Acer Releasing A Radeon RX 7000 GPU Would Leave NVIDIA As The Odd Man Out

Backside of Acer's Predator BiFrost Arc A770 graphics card.
Acer's recent foray into the DIY discrete graphics card market coincided with Intel's modern entry. The former launched an introductory Predator BiFrost model based on latter's flagship Arc A770 GPU, complete with a custom cooling solution and factory overclock. It may not be Acer's last, either. Rumor has it that Acer is expanding its resale GPU lineup with AMD Radeon RX 7000 models on tap.

Details are rather sparse and sketchy, but if true, Acer's expansion would be a big win for AMD and a notable loss for NVIDIA. Part of what's interesting here is that NVIDIA already lost a major hardware partner in EVGA, which abruptly (and shockingly) exited the GPU business altogether right before the launch of the GeForce RTX 40 series.

The story of the long-term impact on NVIDIA's bottom line has yet to be written. What can be said, however, is that EVGA's departure created a void and an opportunity for another manufacturer to step in and take its place as NVIDIA's right-hand man, so to speak. Acer is apparently not interested in that role, though again, this is all just a rumor at this point.

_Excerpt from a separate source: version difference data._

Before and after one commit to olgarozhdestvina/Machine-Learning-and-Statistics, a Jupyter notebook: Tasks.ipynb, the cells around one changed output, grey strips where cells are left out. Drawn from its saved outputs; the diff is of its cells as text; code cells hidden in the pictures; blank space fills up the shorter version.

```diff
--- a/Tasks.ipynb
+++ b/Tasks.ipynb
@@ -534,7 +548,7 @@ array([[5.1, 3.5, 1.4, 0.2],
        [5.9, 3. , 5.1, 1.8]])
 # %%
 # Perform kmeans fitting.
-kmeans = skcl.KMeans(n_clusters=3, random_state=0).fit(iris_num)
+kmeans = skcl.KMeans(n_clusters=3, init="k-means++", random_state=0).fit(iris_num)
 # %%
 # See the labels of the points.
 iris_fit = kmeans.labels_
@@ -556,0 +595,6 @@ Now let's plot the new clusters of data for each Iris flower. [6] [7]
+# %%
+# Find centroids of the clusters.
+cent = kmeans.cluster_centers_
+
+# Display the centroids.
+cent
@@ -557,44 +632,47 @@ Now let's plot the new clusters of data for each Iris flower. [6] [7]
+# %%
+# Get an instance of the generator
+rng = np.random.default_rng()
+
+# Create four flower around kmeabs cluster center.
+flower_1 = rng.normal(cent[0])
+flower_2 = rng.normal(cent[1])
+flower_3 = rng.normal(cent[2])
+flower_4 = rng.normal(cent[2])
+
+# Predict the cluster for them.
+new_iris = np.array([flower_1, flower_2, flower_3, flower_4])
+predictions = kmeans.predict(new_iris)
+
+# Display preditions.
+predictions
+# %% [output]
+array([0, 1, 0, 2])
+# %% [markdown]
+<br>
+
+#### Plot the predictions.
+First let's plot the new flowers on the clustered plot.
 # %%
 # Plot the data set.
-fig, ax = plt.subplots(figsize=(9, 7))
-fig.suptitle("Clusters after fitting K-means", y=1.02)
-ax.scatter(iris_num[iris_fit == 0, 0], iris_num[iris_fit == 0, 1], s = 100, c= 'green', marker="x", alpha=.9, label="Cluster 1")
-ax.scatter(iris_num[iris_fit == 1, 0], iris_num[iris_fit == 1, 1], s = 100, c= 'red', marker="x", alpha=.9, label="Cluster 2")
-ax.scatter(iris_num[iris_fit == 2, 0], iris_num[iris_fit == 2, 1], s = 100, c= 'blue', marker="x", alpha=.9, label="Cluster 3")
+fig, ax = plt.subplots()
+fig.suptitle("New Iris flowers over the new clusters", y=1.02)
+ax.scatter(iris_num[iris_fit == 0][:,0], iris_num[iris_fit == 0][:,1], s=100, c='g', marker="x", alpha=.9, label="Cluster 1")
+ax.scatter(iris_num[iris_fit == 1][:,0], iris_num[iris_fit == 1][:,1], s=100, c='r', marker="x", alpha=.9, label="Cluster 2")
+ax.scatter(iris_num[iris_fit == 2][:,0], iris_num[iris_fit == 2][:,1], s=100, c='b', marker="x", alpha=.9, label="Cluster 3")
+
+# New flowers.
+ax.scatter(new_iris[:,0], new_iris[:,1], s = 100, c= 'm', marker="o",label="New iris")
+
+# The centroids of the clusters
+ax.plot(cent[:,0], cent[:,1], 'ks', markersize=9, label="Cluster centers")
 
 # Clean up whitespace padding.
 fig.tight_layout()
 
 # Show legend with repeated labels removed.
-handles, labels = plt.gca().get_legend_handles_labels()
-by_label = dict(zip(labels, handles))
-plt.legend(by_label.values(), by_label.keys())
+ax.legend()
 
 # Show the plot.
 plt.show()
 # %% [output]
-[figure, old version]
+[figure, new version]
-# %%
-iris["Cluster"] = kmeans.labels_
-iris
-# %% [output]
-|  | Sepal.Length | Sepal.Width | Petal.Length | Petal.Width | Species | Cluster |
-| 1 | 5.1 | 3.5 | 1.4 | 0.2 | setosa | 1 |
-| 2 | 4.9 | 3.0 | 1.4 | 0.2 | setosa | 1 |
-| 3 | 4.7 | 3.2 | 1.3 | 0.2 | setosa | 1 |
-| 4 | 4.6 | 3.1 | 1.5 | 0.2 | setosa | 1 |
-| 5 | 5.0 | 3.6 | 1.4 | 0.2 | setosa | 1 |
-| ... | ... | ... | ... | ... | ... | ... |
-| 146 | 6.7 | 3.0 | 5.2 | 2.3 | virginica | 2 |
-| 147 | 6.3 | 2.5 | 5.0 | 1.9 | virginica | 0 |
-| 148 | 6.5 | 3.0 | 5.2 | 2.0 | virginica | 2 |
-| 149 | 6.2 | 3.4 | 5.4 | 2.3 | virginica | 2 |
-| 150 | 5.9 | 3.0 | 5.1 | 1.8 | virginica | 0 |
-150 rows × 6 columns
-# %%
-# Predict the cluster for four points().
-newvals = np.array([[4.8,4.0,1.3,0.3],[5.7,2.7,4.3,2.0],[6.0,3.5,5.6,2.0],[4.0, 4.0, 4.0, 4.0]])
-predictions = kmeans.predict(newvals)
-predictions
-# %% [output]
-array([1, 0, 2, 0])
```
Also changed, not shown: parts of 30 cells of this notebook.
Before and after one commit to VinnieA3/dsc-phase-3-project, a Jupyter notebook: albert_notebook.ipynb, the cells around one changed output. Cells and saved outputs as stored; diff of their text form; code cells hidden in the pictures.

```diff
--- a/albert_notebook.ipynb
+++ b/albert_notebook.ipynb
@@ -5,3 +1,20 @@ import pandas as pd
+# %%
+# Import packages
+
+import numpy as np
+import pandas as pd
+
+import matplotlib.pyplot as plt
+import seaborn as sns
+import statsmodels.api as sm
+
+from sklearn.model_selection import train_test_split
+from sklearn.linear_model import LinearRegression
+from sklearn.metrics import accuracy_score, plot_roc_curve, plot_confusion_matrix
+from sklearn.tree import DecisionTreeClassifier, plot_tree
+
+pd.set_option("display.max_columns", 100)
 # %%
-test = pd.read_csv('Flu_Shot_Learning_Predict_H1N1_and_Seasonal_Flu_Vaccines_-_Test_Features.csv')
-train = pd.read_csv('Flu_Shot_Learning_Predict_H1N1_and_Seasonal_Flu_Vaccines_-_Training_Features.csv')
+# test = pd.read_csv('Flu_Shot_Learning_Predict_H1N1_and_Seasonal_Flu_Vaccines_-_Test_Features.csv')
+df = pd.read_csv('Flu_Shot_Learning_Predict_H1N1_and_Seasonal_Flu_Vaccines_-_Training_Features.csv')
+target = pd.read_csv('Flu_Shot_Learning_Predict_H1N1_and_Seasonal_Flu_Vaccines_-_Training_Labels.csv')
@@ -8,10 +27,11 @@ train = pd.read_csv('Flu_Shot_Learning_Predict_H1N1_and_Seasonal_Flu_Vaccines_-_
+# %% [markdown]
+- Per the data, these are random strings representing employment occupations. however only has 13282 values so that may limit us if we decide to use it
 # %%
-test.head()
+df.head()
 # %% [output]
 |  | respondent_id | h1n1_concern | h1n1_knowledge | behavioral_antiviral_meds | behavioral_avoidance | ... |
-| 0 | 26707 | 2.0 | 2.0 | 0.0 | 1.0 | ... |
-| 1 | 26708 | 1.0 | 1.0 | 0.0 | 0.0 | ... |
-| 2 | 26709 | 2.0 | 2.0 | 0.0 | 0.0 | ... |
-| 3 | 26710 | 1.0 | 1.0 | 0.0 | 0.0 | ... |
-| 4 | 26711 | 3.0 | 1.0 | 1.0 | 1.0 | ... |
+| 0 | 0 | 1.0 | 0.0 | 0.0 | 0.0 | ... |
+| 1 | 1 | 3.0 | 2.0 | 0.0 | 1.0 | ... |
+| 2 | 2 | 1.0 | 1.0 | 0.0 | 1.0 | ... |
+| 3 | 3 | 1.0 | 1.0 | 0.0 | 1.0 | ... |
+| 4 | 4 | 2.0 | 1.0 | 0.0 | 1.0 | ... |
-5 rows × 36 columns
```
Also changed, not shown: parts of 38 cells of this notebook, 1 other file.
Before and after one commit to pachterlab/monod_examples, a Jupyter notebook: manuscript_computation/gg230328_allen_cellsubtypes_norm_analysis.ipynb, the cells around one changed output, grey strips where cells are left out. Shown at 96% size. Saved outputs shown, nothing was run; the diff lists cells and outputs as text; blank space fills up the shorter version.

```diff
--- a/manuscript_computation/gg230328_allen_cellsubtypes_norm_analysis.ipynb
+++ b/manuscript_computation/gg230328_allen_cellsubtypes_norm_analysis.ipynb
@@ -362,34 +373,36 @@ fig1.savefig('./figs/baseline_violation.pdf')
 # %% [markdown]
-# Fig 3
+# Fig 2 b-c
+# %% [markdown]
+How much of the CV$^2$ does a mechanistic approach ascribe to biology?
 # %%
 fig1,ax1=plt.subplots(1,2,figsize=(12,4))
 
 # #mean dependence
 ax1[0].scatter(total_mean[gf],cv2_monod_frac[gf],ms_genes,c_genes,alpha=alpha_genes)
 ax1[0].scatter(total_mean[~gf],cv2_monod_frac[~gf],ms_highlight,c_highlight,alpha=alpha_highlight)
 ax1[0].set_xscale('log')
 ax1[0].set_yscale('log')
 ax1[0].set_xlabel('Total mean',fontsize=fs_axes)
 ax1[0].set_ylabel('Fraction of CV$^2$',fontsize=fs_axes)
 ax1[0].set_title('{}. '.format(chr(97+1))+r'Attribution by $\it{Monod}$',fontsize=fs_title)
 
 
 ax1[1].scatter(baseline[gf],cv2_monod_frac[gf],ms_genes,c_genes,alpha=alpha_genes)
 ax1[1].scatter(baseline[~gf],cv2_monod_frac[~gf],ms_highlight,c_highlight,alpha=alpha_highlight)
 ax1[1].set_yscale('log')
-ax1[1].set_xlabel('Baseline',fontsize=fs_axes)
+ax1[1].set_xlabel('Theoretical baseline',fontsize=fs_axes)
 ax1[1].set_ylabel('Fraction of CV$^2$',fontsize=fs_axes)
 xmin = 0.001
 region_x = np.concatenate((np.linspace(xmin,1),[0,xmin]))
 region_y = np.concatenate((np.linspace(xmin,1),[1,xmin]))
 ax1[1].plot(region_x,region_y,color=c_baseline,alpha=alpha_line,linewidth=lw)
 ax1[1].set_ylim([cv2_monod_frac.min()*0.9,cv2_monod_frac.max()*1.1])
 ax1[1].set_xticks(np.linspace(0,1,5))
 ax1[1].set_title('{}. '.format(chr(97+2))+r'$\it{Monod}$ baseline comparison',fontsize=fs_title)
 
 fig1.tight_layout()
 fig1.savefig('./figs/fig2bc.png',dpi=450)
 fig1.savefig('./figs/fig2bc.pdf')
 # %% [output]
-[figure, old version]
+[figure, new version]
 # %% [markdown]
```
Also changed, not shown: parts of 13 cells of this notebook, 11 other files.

It originates from a post on the BoardChannels forum in China. We were unable to register for direct access to the forum post, but the folks at Videocardz took a screenshot of the translated text, shown above. It's a rough translation from our reading, but the gist of the post is that Acer wants to become a more serious player in the DIY discrete graphics card market, and will focus on Intel and AMD models for the time being.

As things stand, Acer offers two DIY graphics cards in its lineup—one is the aforementioned Predator BiFrost Arc A770 OC, and the other is a Predator A380 model without the BiFrost branding or fancier cooling solution. That said, this isn't completely new territory for Acer. In addition to its recent DIY models, Acer has been making discrete cards for its prebuilt Predator gaming PCs for years.

Focusing on the DIY market is the next logical step. EVGA's departure doesn't really mean there's less competition. It only made cards based on NVIDIA's GPUs, but given Acer's brand recognition, there's an opportunity to carve out a sizable piece of the pie. And who knows, the added competition could potentially help keep prices in check, though we'll have to wait and see.